▶ _Work item_: Your answer must be an exact copy of the listing that follows, with all pictures omitted.

────────

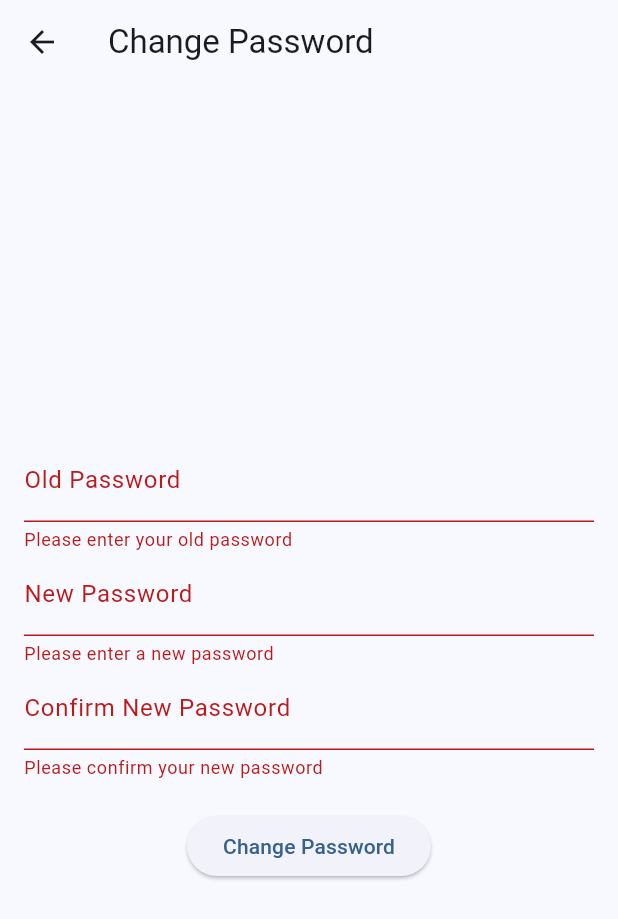
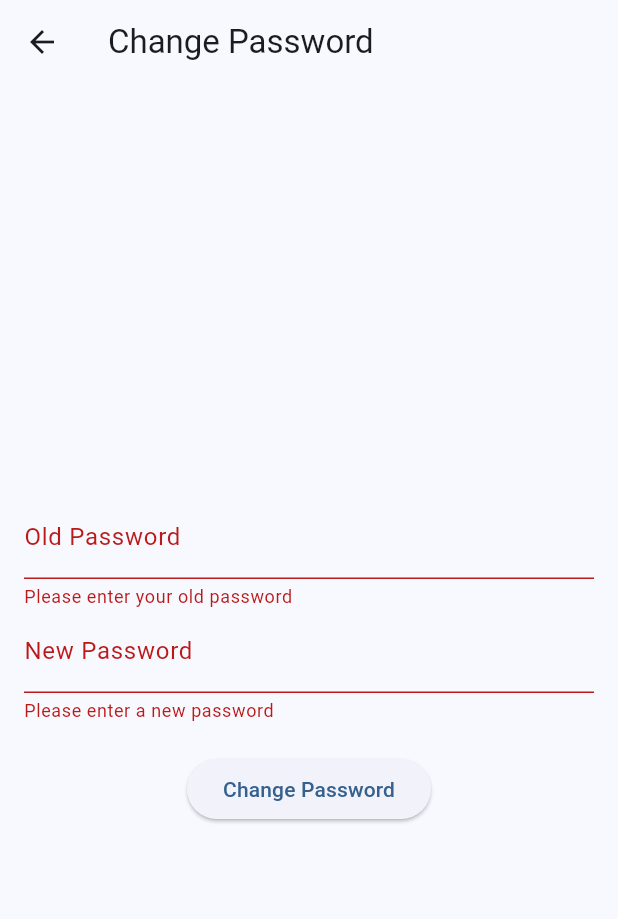
Before and after one commit to yihong1120/traffic_report_front_flutter, a Flutter app: the PasswordChangePage screen opened by its route, after a tap on "Change Password", on a phone screen of 412 x 824 dp. Shown: the top 919 px of the screen. Run offline on Flutter 3.47's test engine with Material 3 defaults, Android fonts, the phone set to English and light mode, and no system bars; our stand-ins replace flutter_dotenv, google_maps_flutter, image_picker, logger.

Commit message:
feat: Updated lib/screens/accounts/password_change

```diff
--- a/lib/screens/accounts/password_change_page.dart
+++ b/lib/screens/accounts/password_change_page.dart
@@ -12,7 +12,7 @@ class _PasswordChangePageState extends State<PasswordChangePage> {
   final _formKey = GlobalKey<FormState>();
   String _oldPassword = '';
   String _newPassword = '';
-  String _confirmNewPassword = '';
+
   bool _isLoading = false;
 
   void _changePassword() async {
@@ -88,19 +88,7 @@ class _PasswordChangePageState extends State<PasswordChangePage> {
                           return null;
                         },
                       ),
-                      TextFormField(
-                        decoration: const InputDecoration(labelText: 'Confirm New Password'),
-                        obscureText: true,
-                        validator: (value) {
-                          if (value == null || value.isEmpty) {
-                            return 'Please confirm your new password';
-                          } else if (value != _newPassword) {
-                            return 'Passwords do not match';
-                          }
-                          return null;
-                        },
-                        onSaved: (value) => _confirmNewPassword = value!,
-                      ),
+
                       const SizedBox(height: 20),
                       ElevatedButton(
                         onPressed: _changePassword,
```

────────

▶ _Task output_:
Before and after one commit to yihong1120/traffic_report_front_flutter, a Flutter app: the PasswordChangePage screen opened by its route, after a tap on "Change Password", on a phone screen of 412 x 824 dp. Shown: the top 919 px of the screen. Run offline on Flutter 3.47's test engine with Material 3 defaults, Android fonts, the phone set to English and light mode, and no system bars; our stand-ins replace flutter_dotenv, google_maps_flutter, image_picker, logger.

Commit message:
feat: Updated lib/screens/accounts/password_change

```diff
--- a/lib/screens/accounts/password_change_page.dart
+++ b/lib/screens/accounts/password_change_page.dart
@@ -12,7 +12,7 @@ class _PasswordChangePageState extends State<PasswordChangePage> {
   final _formKey = GlobalKey<FormState>();
   String _oldPassword = '';
   String _newPassword = '';
-  String _confirmNewPassword = '';
+
   bool _isLoading = false;
 
   void _changePassword() async {
@@ -88,19 +88,7 @@ class _PasswordChangePageState extends State<PasswordChangePage> {
                           return null;
                         },
                       ),
-                      TextFormField(
-                        decoration: const InputDecoration(labelText: 'Confirm New Password'),
-                        obscureText: true,
-                        validator: (value) {
-                          if (value == null || value.isEmpty) {
-                            return 'Please confirm your new password';
-                          } else if (value != _newPassword) {
-                            return 'Passwords do not match';
-                          }
-                          return null;
-                        },
-                        onSaved: (value) => _confirmNewPassword = value!,
-                      ),
+
                       const SizedBox(height: 20),
                       ElevatedButton(
                         onPressed: _changePassword,
```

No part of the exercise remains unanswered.